The Small Farms Conservancy promotes and supports small, independently owned farms & ranches and their ecosystem stewardship through on-farm education, training and public advocacy.
Activities and projects are centered around two food-producing operations on two different continents. One, The Showcase Regenerative Farm, is in a First World country. The other, The Mwesiga Ranch, is in a Third World country. The Showcase Regenerative Farm is located on the South Central Coast of California, and The Mwesiga Ranch Ranch is located in the Mbarara District of Southwestern Uganda.
The Showcase Regenerative Farm
The South Central Coast of California, which includes the tri-counties of Ventura, Santa Barbara and San Luis Obispo, has a population of around 1.6 million. According to USDA surveys, this region has more than 5,000 small farms of less than 180 acres. Most of these farms are independently owned and operated.
The Showcase Regenerative Farm is focused on advocating for and promoting the value of small, independently owned farms and ranches to local food systems and the environment through public education and activities centered at the berry farm and surrounding wild oak woodlands of Restoration Oaks Ranch.
The Mwesiga Ranch
The Mbarara District population was estimated at approximately 445,600 in 2012, with an estimated growth rate of about 2.2%. 55% of the district population are aged between 0 and 18 years. Sustenace farming is common in rural Mbarara, which has a generally poor population. It is one of the districts of equatorial Africa with a high HIV/AIDS prevalence. There are a lot of orphans.

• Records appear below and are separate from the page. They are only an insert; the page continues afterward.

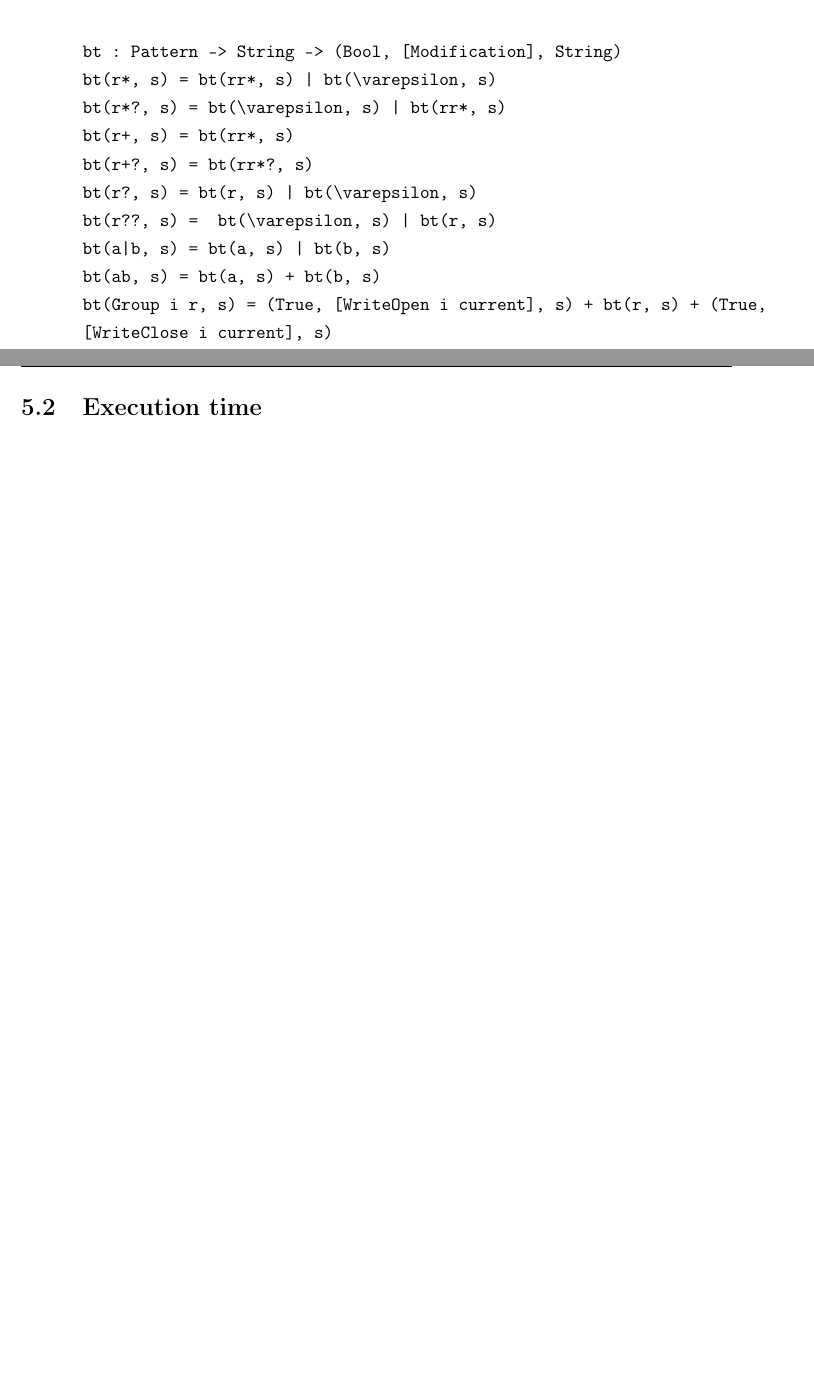
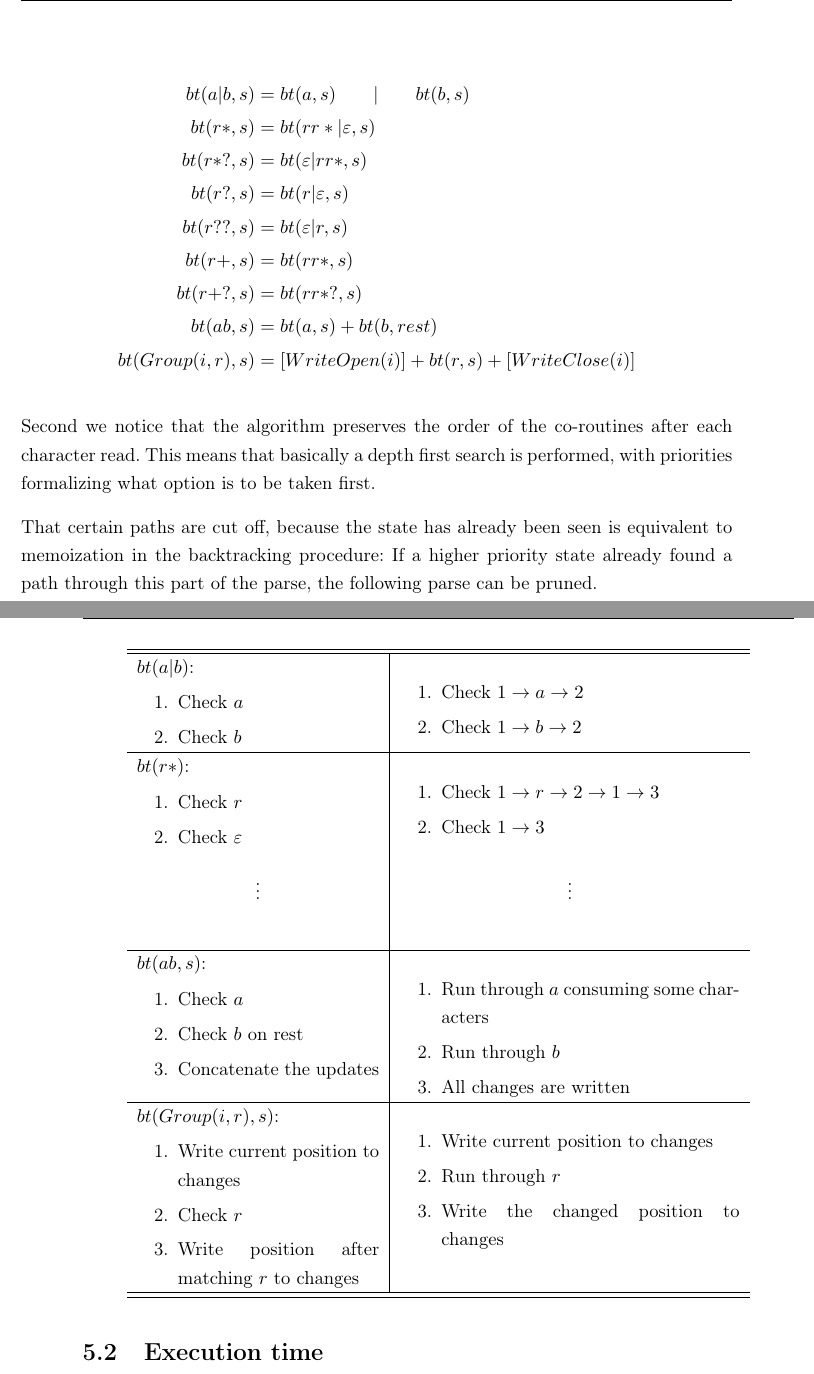
Before and after one commit to zombiecalypse/ParseTreeRegexTheMasterThesis, a LaTeX thesis (tdfa-regex.tex): two parts of pages 43 and 44 of 65 before the commit and two parts of pages 44 and 45 of 67 after it, joined at a grey line, cut at the place of the change, the shorter picture padded with empty space. Compiled offline with pdfLaTeX.

Commit message:
Provide proof of correctness

```diff
--- a/tdfa-regex.tex
+++ b/tdfa-regex.tex
@@ -1671,19 +1671,76 @@ simple derivation of our algorithm.
 
 First we need a simple formalization of the backtracking procedure:
 
-\begin{verbatim}
-bt : Pattern -> String -> (Bool, [Modification], String)
-bt(r*, s) = bt(rr*, s) | bt(\varepsilon, s)
-bt(r*?, s) = bt(\varepsilon, s) | bt(rr*, s)
-bt(r+, s) = bt(rr*, s)
-bt(r+?, s) = bt(rr*?, s)
-bt(r?, s) = bt(r, s) | bt(\varepsilon, s)
-bt(r??, s) =  bt(\varepsilon, s) | bt(r, s)
-bt(a|b, s) = bt(a, s) | bt(b, s)
-bt(ab, s) = bt(a, s) + bt(b, s)
-bt(Group i r, s) = (True, [WriteOpen i current], s) + bt(r, s) + (True,
-[WriteClose i current], s)
-\end{verbatim}
+\begin{align*}
+  bt(a|b, s) &= bt(a, s)\qquad | \qquad bt(b, s)\\
+  bt(r*, s) &= bt(rr*|\varepsilon, s)\\
+  bt(r*?, s) &= bt(\varepsilon|rr*, s)\\
+  bt(r?, s) &= bt(r|\varepsilon, s)\\
+  bt(r??, s) &=  bt(\varepsilon|r, s)\\
+  bt(r+, s) &= bt(rr*, s)\\
+  bt(r+?, s) &= bt(rr*?, s)\\
+  bt(ab, s) &= bt(a, s) + bt(b, rest)\\
+  bt(Group(i, r), s) &= [WriteOpen(i)] + bt(r, s) + [WriteClose(i)]
+\end{align*}
+
+Second we notice that the algorithm preserves the order of the co-routines
+after each character read. This means that basically a depth first search
+is performed, with priorities formalizing what option is to be taken first.
+
+That certain paths are cut off, because the state has already been seen is
+equivalent to memoization in the backtracking procedure: If a higher priority
+state already found a path through this part of the parse, the following
+parse can be pruned.
+
+\begin{center}
+  \begin{tabular}{p{5cm}|p{7cm}}
+    \hline \hline
+    $bt(a|b)$:\begin{enumerate}
+      \item Check $a$
+      \item Check $b$
+    \end{enumerate}
+    & %TODO graphic
+    \begin{enumerate}
+      \item Check $1\rightarrow a\rightarrow 2$
+      \item Check $1\rightarrow b\rightarrow 2$
+      \end{enumerate} \\ \hline
+    $bt(r*)$:\begin{enumerate}
+      \item Check $r$
+      \item Check $\varepsilon$
+    \end{enumerate}
+    & %TODO graphic
+    \begin{enumerate}
+      \item Check $1\rightarrow r\rightarrow 2\rightarrow 1\rightarrow 3$
+      \item Check $1\rightarrow 3$
+      \end{enumerate}\\
+      $$\vdots$$& $$\vdots$$\\
+      \hline
+    $bt(ab, s)$: \begin{enumerate}
+      \item Check $a$
+      \item Check $b$ on rest
+      \item Concatenate the updates
+    \end{enumerate}
+    & %TODO graphic
+    \begin{enumerate}
+      \item Run through $a$ consuming some characters
+      \item Run through $b$
+      \item All changes are written
+    \end{enumerate} \\
+    \hline
+    $bt(Group(i, r), s)$: \begin{enumerate}
+      \item Write current position to changes
+      \item Check $r$
+      \item Write position after matching $r$ to changes
+    \end{enumerate}
+    & %TODO graphic
+    \begin{enumerate}
+      \item Write current position to changes
+      \item Run through $r$
+      \item Write the changed position to changes
+    \end{enumerate} \\
+    \hline \hline
+  \end{tabular}
+\end{center}
 
 \section{Execution time}
 The main structure of any NFA based matching algorithm is the nesting of two
```
Also changed, not shown: tdfa-regex.pdf.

The Barnabas Project is focused on developing independently owned farms that extend beyond fundamental sustenance and into commerce. Barnabas and his team are training locals how to sustainably grow food and develop businesses on his ranch, then sending them out to establish more farms and inspire hope. Small commercial farms are engines of sustained growth for local economies.
The Challenge of Small, Independent Farms and Ranches
In the First World of California, unimaginative government policies and the sophisticated influence of the global food system are hurting not only local food systems, but an army of capable, passionate stewards of the environment. To the detriment of the communities they serve and the natural ecosystems they sustain, the small-scale farm and ranch lands of the First World are disappearing. How do we effectively communicate the value and increase the competitiveness of independently owned small farms and ranches?
In the Third World of Mbarara, both crops and livestock are raised, but primarily as subsistence, and often not very efficiently. Among other things, how do we meet the challenges of electricity, transportation, refrigeration and sanitation to grow and distribute food? While some of the bigger towns and cities of Uganda do have First World advantages, rural Uganda is primitive. Ugandans need training and support not only in the growing of food, but in the business of agriculture. The old Chinese proverb could be modified: "... Teach a Man To Farm, and You Feed Him for a Lifetime... And Build The Local Economy In The Process."
We believe that government and regulatory agencies worldwide should officially recognize the profound differences between privately owned small farms & ranches that primarily serve local food systems and large farms that primarily serve the global food system.
Why Are Small Farms & Ranch Lands Important?
- THE FOOD MOVEMENT: Small farms are essential to the healthy food movement. They are better equipped to regenerate and sustain healthy crop and ranch lands, strengthen ecosystems, utilize the energy of green waste and reverse climate change than any other group of people in the world.
- EMPLOYMENT: Small farms employ many people. Farm labor works with the farmers on the land, not for the CEO at headquarters. Almost all small farms are family owned and operated. When a farm family’s future depends upon the productivity of the land, they take care of the people they depend on to sustain it.
- ECOLOGICAL STEWARDSHIP: You can’t replace the small-scale farmers and the farm lands they manage with large-scale farming operations or fallow land and retain the same standard of ecological stewardship. Local delivery emits less greenhouse gases than remote delivery, and local food systems are MUCH better for the environment than the global food system on too many levels to innumerate.
- EDUCATION: Interested youth, college students and graduates in agriculture majors and entrepreneurial farm workers need the work experience and mentorships that small-scale farmers provide.
- ECONOMY & SECURITY: Small farms contribute greatly to a region’s food security and economic development, as well as the well-being of the people. You literally can’t have food security without working small farms.